TASK -
Pull every line containing the word "children" from the records.

(Before-and-after change records)
____________________

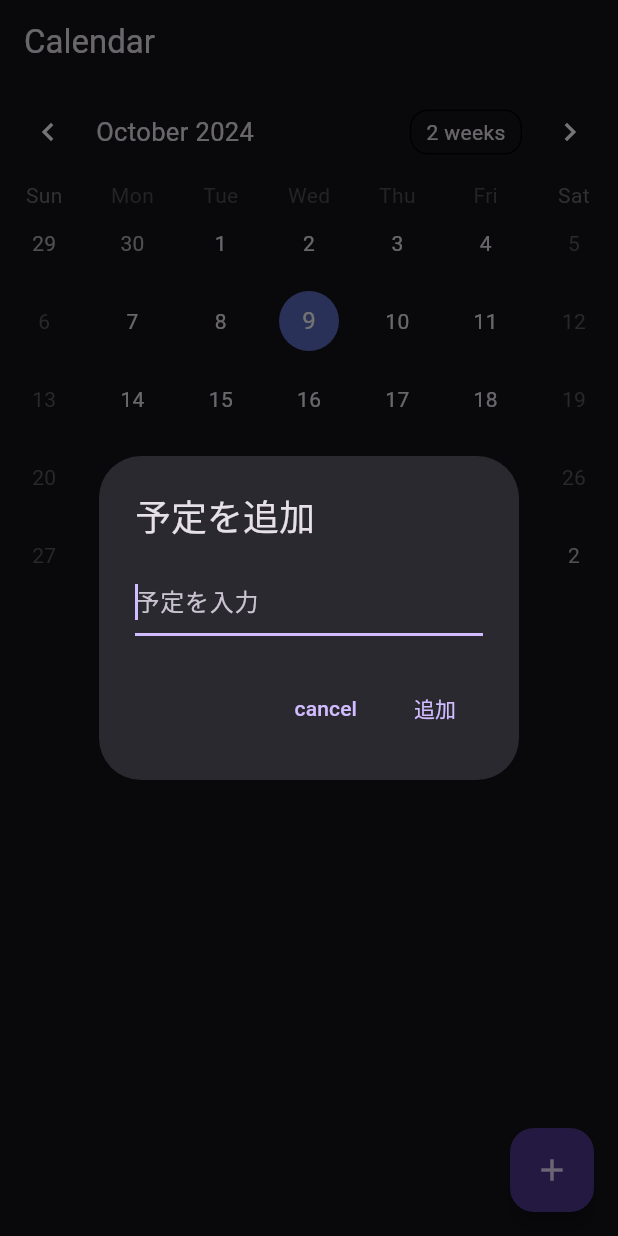
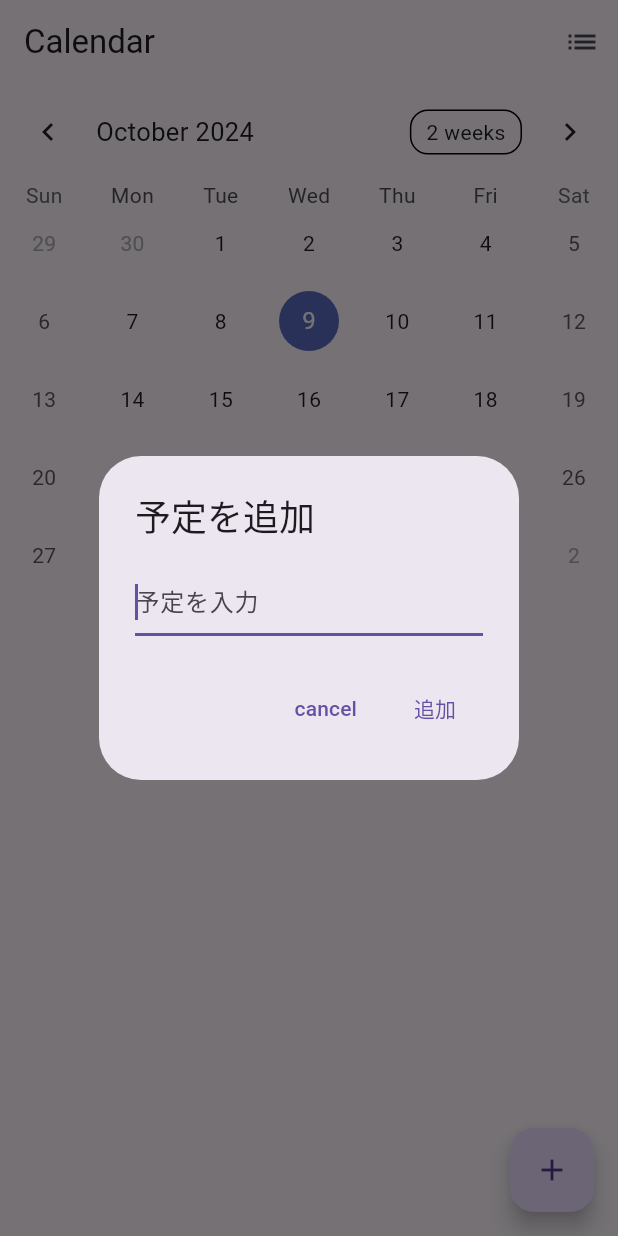
Before and after one commit to Thebai2357/Calendar, a Flutter app: the screen it shows after launch, after a tap on the "add" icon, on a phone screen of 412 x 824 dp. Run offline on Flutter 3.47's test engine with Material 3 defaults, Android fonts, the phone set to English and light mode, and no system bars; drawn by our look-alikes of table_calendar.

Commit message:
Complete Addition and List view

```diff
--- a/lib/main.dart
+++ b/lib/main.dart
@@ -1,120 +1,139 @@
 import 'package:flutter/material.dart';
-import 'package:table_calendar/table_calendar.dart';
+import 'pages/calendar_page.dart';
 
 void main() {
   runApp(const MyApp());
 }
 
-class MyApp extends StatelessWidget {
+class MyApp extends StatelessWidget{
   const MyApp({super.key});
-
-  // This widget is the root of your application.
   @override
-  Widget build(BuildContext context) {
+  Widget build(BuildContext context){
     return MaterialApp(
-      title: 'Calendar App',
-      theme: ThemeData.dark(),
-      home: CalendarPage()
+      title:'Calendar App',
+      //theme: ThemeData.dark(),
+      home: const CalendarPage(),
     );
   }
 }
-class Event{
-  final String title;
-  Event(this.title);
 
-  @override
-  String toString() =>title;
-}
+// import 'package:flutter/material.dart';
+// import 'package:table_calendar/table_calendar.dart';
 
-class CalendarPage extends StatefulWidget{
-  @override
-  _CalendarPageState createState() =>_CalendarPageState();
-}
+// void main() {
+//   runApp(const MyApp());
+// }
 
-class _CalendarPageState extends State<CalendarPage>{
-  DateTime _focusedDay = DateTime.now();
-  DateTime _selectedDay = DateTime.now();
+// class MyApp extends StatelessWidget {
+//   const MyApp({super.key});
 
-  Map<DateTime, List<Event>> _events = {};
-  List<Event> _getEventsForDay(DateTime day){
-    return _events[day] ?? [];
-  }
+//   // This widget is the root of your application.
+//   @override
+//   Widget build(BuildContext context) {
+//     return MaterialApp(
+//       title: 'Calendar App',
+//       theme: ThemeData.dark(),
+//       home: CalendarPage()
+//     );
+//   }
+// }
+// class Event{
+//   final String title;
+//   Event(this.title);
 
-  @override
-  Widget build(BuildContext context){
-    return Scaffold(
-      appBar: AppBar(
-        title: const Text('Calendar'),
-      ),
-      body: Column(
-        children: [
-          TableCalendar(
-            focusedDay: _focusedDay,
-            firstDay: DateTime.utc(2000,1,1),
-            lastDay: DateTime.utc(2100,12,31),
-            selectedDayPredicate: (day){
-              return isSameDay(_selectedDay, day);
-            },
-            eventLoader: _getEventsForDay,
-            onDaySelected: (selectedDay,focusedDay){
-              setState((){
-                _selectedDay = selectedDay;
-                _focusedDay  = focusedDay;
-              });
-            },
-          ),
-          Expanded(
-            child: ListView(
-              children: _getEventsForDay(_selectedDay ?? _focusedDay)
-              .map((event)=> ListTile(
-                title: Text(event.title),
-              ))
-              .toList(),
-              ),
-          ),
-        ],
-      ),
-      floatingActionButton: FloatingActionButton(
-        onPressed: _addEvent,
-        child: const Icon(Icons.add),
-        ),
-    );
-  }
+//   @override
+//   String toString() =>title;
+// }
 
-  void _addEvent(){
-    String eventTitle = '';
-    showDialog(
-      context: context,
-      builder: (context) => AlertDialog(
-        title: const Text('予定を追加'),
-        content: TextField(
-          autofocus: true,
-          decoration: const InputDecoration(hintText:'予定を入力'),
-          onChanged:  (value){
-            eventTitle = value;
-          },
-        ),
-        actions: [
-          TextButton(
-            onPressed: () => Navigator.pop(context),
-             child: const Text('cancel')
-          ),
-          TextButton(
-            onPressed: (){
-              if (eventTitle.isEmpty) return;
-              setState(() {
-                if (_events[_selectedDay]!= null){
-                  _events[_selectedDay]!.add(Event(eventTitle));
-                } else {
-                  _events[_selectedDay] = [Event(eventTitle)];
-                }
-              });
-              Navigator.pop(context);
-            },
-            child: const Text('追加'),
-          ),
-        ],
-      ),
-    );
-  }
-}
+// class CalendarPage extends StatefulWidget{
+//   @override
+//   _CalendarPageState createState() =>_CalendarPageState();
+// }
+
+// class _CalendarPageState extends State<CalendarPage>{
+//   DateTime _focusedDay = DateTime.now();
+//   DateTime _selectedDay = DateTime.now();
+
+//   Map<DateTime, List<Event>> _events = {};
+//   List<Event> _getEventsForDay(DateTime day){
+//     return _events[day] ?? [];
+//   }
+
+//   @override
+//   Widget build(BuildContext context){
+//     return Scaffold(
+//       appBar: AppBar(
+//         title: const Text('Calendar'),
+//       ),
+//       body: Column(
+//         children: [
+//           TableCalendar(
+//             focusedDay: _focusedDay,
+//             firstDay: DateTime.utc(2000,1,1),
+//             lastDay: DateTime.utc(2100,12,31),
+//             selectedDayPredicate: (day){
+//               return isSameDay(_selectedDay, day);
+//             },
+//             eventLoader: _getEventsForDay,
+//             onDaySelected: (selectedDay,focusedDay){
+//               setState((){
+//                 _selectedDay = selectedDay;
+//                 _focusedDay  = focusedDay;
+//               });
+//             },
+//           ),
+//           Expanded(
+//             child: ListView(
+//               children: _getEventsForDay(_selectedDay ?? _focusedDay)
+//               .map((event)=> ListTile(
+//                 title: Text(event.title),
+//               ))
+//               .toList(),
+//               ),
+//           ),
+//         ],
+//       ),
+//       floatingActionButton: FloatingActionButton(
+//         onPressed: _addEvent,
+//         child: const Icon(Icons.add),
+//         ),
+//     );
+//   }
+
+//   void _addEvent(){
+//     String eventTitle = '';
+//     showDialog(
+//       context: context,
+//       builder: (context) => AlertDialog(
+//         title: const Text('予定を追加'),
+//         content: TextField(
+//           autofocus: true,
+//           decoration: const InputDecoration(hintText:'予定を入力'),
+//           onChanged:  (value){
+//             eventTitle = value;
+//           },
+//         ),
+//         actions: [
+//           TextButton(
+//             onPressed: () => Navigator.pop(context),
+//              child: const Text('cancel')
+//           ),
+//           TextButton(
+//             onPressed: (){
+//               if (eventTitle.isEmpty) return;
+//               setState(() {
+//                 if (_events[_selectedDay]!= null){
+//                   _events[_selectedDay]!.add(Event(eventTitle));
+//                 } else {
+//                   _events[_selectedDay] = [Event(eventTitle)];
+//                 }
+//               });
+//               Navigator.pop(context);
+//             },
+//             child: const Text('追加'),
+//           ),
+//         ],
+//       ),
+//     );
+//   }
+// }
--- a/lib/pages/calendar_page.dart
+++ b/lib/pages/calendar_page.dart
@@ -0,0 +1,116 @@
+import 'package:flutter/material.dart';
+import 'package:table_calendar/table_calendar.dart';
+import '../models/event.dart';
+import 'event_list_page.dart';
+
+class CalendarPage extends StatefulWidget{
+  const CalendarPage({Key? key}) : super(key: key);
+
+  @override
+  _CalendarPageState createState() => _CalendarPageState();
+}
+
+class _CalendarPageState extends State<CalendarPage>{
+  DateTime _focusedDay = DateTime.now();
+  DateTime _selectedDay = DateTime.now();
+
+  DateTime _getDataOnly(DateTime data){
+    return DateTime.utc(data.year,data.month,data.day);
+  }
+  Map<DateTime, List<Event>> _events = {};
+  List<Event> _getEventsForDay(DateTime day){
+    return _events[_getDataOnly(day)] ?? [];
+  }
+
+  @override
+  Widget build(BuildContext context){
+    return Scaffold(
+      appBar: AppBar(
+        title: const Text('Calendar'),
+        actions: [
+          IconButton(
+            icon: const Icon(Icons.list),
+            onPressed: _navigateToEventList,
+            ),
+        ],
+      ),
+      body: Column(
+        children: [
+          TableCalendar(
+            focusedDay: _focusedDay,
+            firstDay: DateTime.utc(2000,1,1),
+            lastDay: DateTime.utc(2100,12,31),
+            selectedDayPredicate: (day){
+              return isSameDay(_selectedDay, day);
+            },
+            eventLoader: _getEventsForDay,
+            onDaySelected: (selectedDay,focusedDay){
+              setState((){
+                _selectedDay = selectedDay;
+                _focusedDay  = focusedDay;
+              });
+            },
+          ),
+          Expanded(
+            child: ListView(
+              children: _getEventsForDay(_selectedDay ?? _focusedDay)
+              .map((event)=> ListTile(
+                title: Text(event.title),
+              ))
+              .toList(),
+              ),
+          ),
+        ],
+      ),
+      floatingActionButton: FloatingActionButton(
+        onPressed: _addEvent,
+        child: const Icon(Icons.add),
+        ),
+    );
+  }
+  void _navigateToEventList(){
+    Navigator.push(
+      context,
+      MaterialPageRoute(
+        builder: (context) =>EventListPage(events: _events)
+      ),
+    );
+  }
+
+  void _addEvent(){
+    String eventTitle = '';
+    showDialog(
+      context: context,
+      builder: (context) => AlertDialog(
+        title: const Text('予定を追加'),
+        content: TextField(
+          autofocus: true,
+          decoration: const InputDecoration(hintText:'予定を入力'),
+          onChanged:  (value){
+            eventTitle = value;
+          },
+        ),
+        actions: [
+          TextButton(
+            onPressed: () => Navigator.pop(context),
+             child: const Text('cancel')
+          ),
+          TextButton(
+            onPressed: (){
+              if (eventTitle.isEmpty) return;
+              setState(() {
+                if (_events[_selectedDay]!= null){
+                  _events[_selectedDay]!.add(Event(eventTitle));
+                } else {
+                  _events[_selectedDay] = [Event(eventTitle)];
+                }
+              });
+              Navigator.pop(context);
+            },
+            child: const Text('追加'),
+          ),
+        ],
+      ),
+    );
+  }
+}
```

____________________

RESULT OF THE EXERCISE -
-        children: [
-              children: _getEventsForDay(_selectedDay ?? _focusedDay)
+//         children: [
+//               children: _getEventsForDay(_selectedDay ?? _focusedDay)
+        children: [
+              children: _getEventsForDay(_selectedDay ?? _focusedDay)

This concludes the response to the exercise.